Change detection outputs
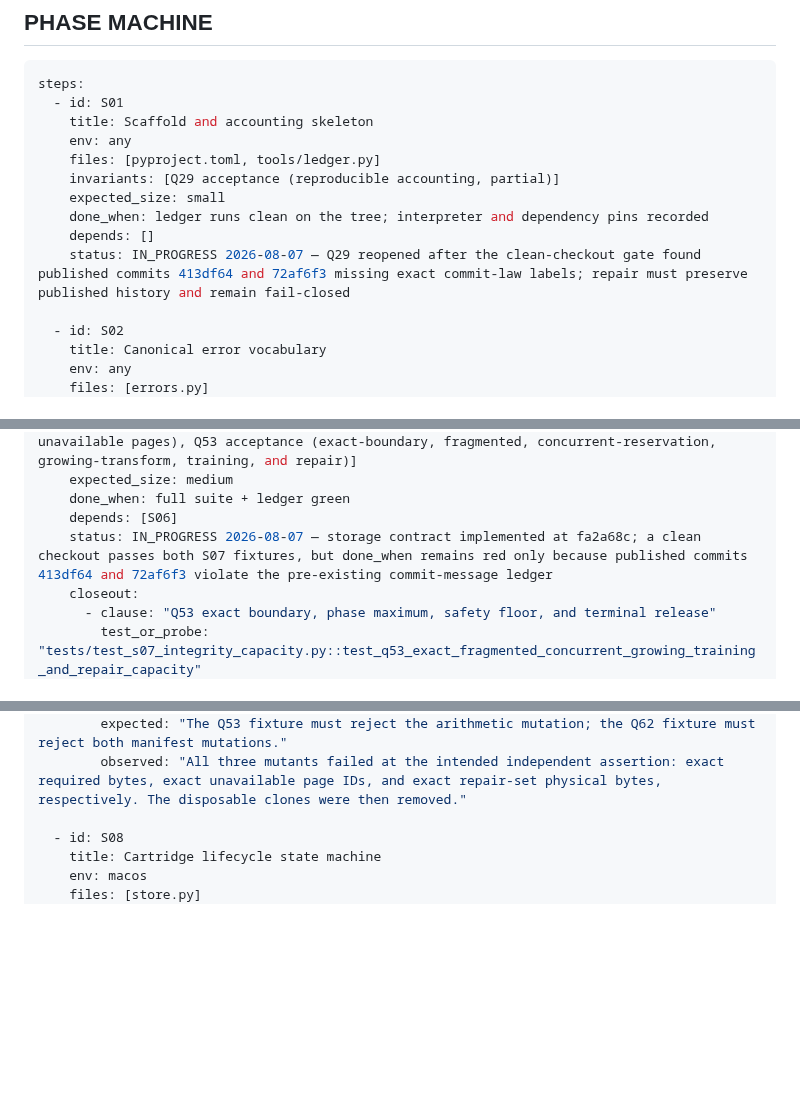
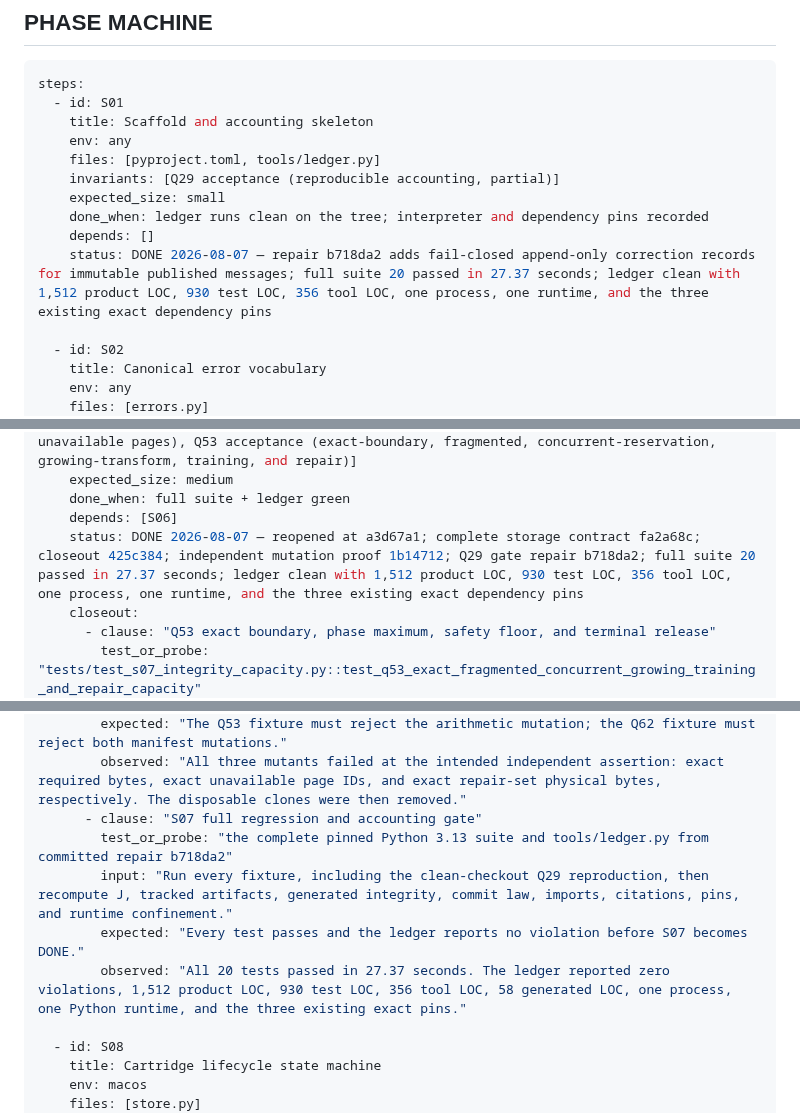
Before and after one commit to recluse-studio/cassette, a Markdown page: IMPLEMENTATION.md, 3 parts joined by grey strips. GitHub-like rendering; blank space fills up the shorter version.

Commit message:
S01/S07: close the green gate (The Left Hand of Darkness)
Failed before: S01 and S07 remained IN_PROGRESS after the complete 20-test suite and ledger both passed on committed repair b718da2.

Reused instead of authored: The executed full-suite result, the zero-violation ledger report, and the existing clause-by-clause S07 closeout.

Deleted: The stale IN_PROGRESS claims and the obsolete historical-ledger blocker.

```diff
--- a/IMPLEMENTATION.md
+++ b/IMPLEMENTATION.md
@@ -81,7 +81,7 @@ steps:
     expected_size: small
     done_when: ledger runs clean on the tree; interpreter and dependency pins recorded
     depends: []
-    status: IN_PROGRESS 2026-08-07 — Q29 reopened after the clean-checkout gate found published commits 413df64 and 72af6f3 missing exact commit-law labels; repair must preserve published history and remain fail-closed
+    status: DONE 2026-08-07 — repair b718da2 adds fail-closed append-only correction records for immutable published messages; full suite 20 passed in 27.37 seconds; ledger clean with 1,512 product LOC, 930 test LOC, 356 tool LOC, one process, one runtime, and the three existing exact dependency pins
 
   - id: S02
     title: Canonical error vocabulary
@@ -199,7 +199,7 @@ steps:
     expected_size: medium
     done_when: full suite + ledger green
     depends: [S06]
-    status: IN_PROGRESS 2026-08-07 — storage contract implemented at fa2a68c; a clean checkout passes both S07 fixtures, but done_when remains red only because published commits 413df64 and 72af6f3 violate the pre-existing commit-message ledger
+    status: DONE 2026-08-07 — reopened at a3d67a1; complete storage contract fa2a68c; closeout 425c384; independent mutation proof 1b14712; Q29 gate repair b718da2; full suite 20 passed in 27.37 seconds; ledger clean with 1,512 product LOC, 930 test LOC, 356 tool LOC, one process, one runtime, and the three existing exact dependency pins
     closeout:
       - clause: "Q53 exact boundary, phase maximum, safety floor, and terminal release"
         test_or_probe: "tests/test_s07_integrity_capacity.py::test_q53_exact_fragmented_concurrent_growing_training_and_repair_capacity"
@@ -261,6 +261,11 @@ steps:
         input: "Replace phase maximum with phase sum; force a corrupt primary manifest to report valid; undercount the two physical manifest copies as one."
         expected: "The Q53 fixture must reject the arithmetic mutation; the Q62 fixture must reject both manifest mutations."
         observed: "All three mutants failed at the intended independent assertion: exact required bytes, exact unavailable page IDs, and exact repair-set physical bytes, respectively. The disposable clones were then removed."
+      - clause: "S07 full regression and accounting gate"
+        test_or_probe: "the complete pinned Python 3.13 suite and tools/ledger.py from committed repair b718da2"
+        input: "Run every fixture, including the clean-checkout Q29 reproduction, then recompute J, tracked artifacts, generated integrity, commit law, imports, citations, pins, and runtime confinement."
+        expected: "Every test passes and the ledger reports no violation before S07 becomes DONE."
+        observed: "All 20 tests passed in 27.37 seconds. The ledger reported zero violations, 1,512 product LOC, 930 test LOC, 356 tool LOC, 58 generated LOC, one process, one Python runtime, and the three existing exact pins."
 
   - id: S08
     title: Cartridge lifecycle state machine
```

▸ Task to carry out
Repeat each entry above exactly, passing over any images.

▸ Written answer
Before and after one commit to recluse-studio/cassette, a Markdown page: IMPLEMENTATION.md, 3 parts joined by grey strips. GitHub-like rendering; blank space fills up the shorter version.

Commit message:
S01/S07: close the green gate (The Left Hand of Darkness)
Failed before: S01 and S07 remained IN_PROGRESS after the complete 20-test suite and ledger both passed on committed repair b718da2.

Reused instead of authored: The executed full-suite result, the zero-violation ledger report, and the existing clause-by-clause S07 closeout.

Deleted: The stale IN_PROGRESS claims and the obsolete historical-ledger blocker.

```diff
--- a/IMPLEMENTATION.md
+++ b/IMPLEMENTATION.md
@@ -81,7 +81,7 @@ steps:
     expected_size: small
     done_when: ledger runs clean on the tree; interpreter and dependency pins recorded
     depends: []
-    status: IN_PROGRESS 2026-08-07 — Q29 reopened after the clean-checkout gate found published commits 413df64 and 72af6f3 missing exact commit-law labels; repair must preserve published history and remain fail-closed
+    status: DONE 2026-08-07 — repair b718da2 adds fail-closed append-only correction records for immutable published messages; full suite 20 passed in 27.37 seconds; ledger clean with 1,512 product LOC, 930 test LOC, 356 tool LOC, one process, one runtime, and the three existing exact dependency pins
 
   - id: S02
     title: Canonical error vocabulary
@@ -199,7 +199,7 @@ steps:
     expected_size: medium
     done_when: full suite + ledger green
     depends: [S06]
-    status: IN_PROGRESS 2026-08-07 — storage contract implemented at fa2a68c; a clean checkout passes both S07 fixtures, but done_when remains red only because published commits 413df64 and 72af6f3 violate the pre-existing commit-message ledger
+    status: DONE 2026-08-07 — reopened at a3d67a1; complete storage contract fa2a68c; closeout 425c384; independent mutation proof 1b14712; Q29 gate repair b718da2; full suite 20 passed in 27.37 seconds; ledger clean with 1,512 product LOC, 930 test LOC, 356 tool LOC, one process, one runtime, and the three existing exact dependency pins
     closeout:
       - clause: "Q53 exact boundary, phase maximum, safety floor, and terminal release"
         test_or_probe: "tests/test_s07_integrity_capacity.py::test_q53_exact_fragmented_concurrent_growing_training_and_repair_capacity"
@@ -261,6 +261,11 @@ steps:
         input: "Replace phase maximum with phase sum; force a corrupt primary manifest to report valid; undercount the two physical manifest copies as one."
         expected: "The Q53 fixture must reject the arithmetic mutation; the Q62 fixture must reject both manifest mutations."
         observed: "All three mutants failed at the intended independent assertion: exact required bytes, exact unavailable page IDs, and exact repair-set physical bytes, respectively. The disposable clones were then removed."
+      - clause: "S07 full regression and accounting gate"
+        test_or_probe: "the complete pinned Python 3.13 suite and tools/ledger.py from committed repair b718da2"
+        input: "Run every fixture, including the clean-checkout Q29 reproduction, then recompute J, tracked artifacts, generated integrity, commit law, imports, citations, pins, and runtime confinement."
+        expected: "Every test passes and the ledger reports no violation before S07 becomes DONE."
+        observed: "All 20 tests passed in 27.37 seconds. The ledger reported zero violations, 1,512 product LOC, 930 test LOC, 356 tool LOC, 58 generated LOC, one process, one Python runtime, and the three existing exact pins."
 
   - id: S08
     title: Cartridge lifecycle state machine
```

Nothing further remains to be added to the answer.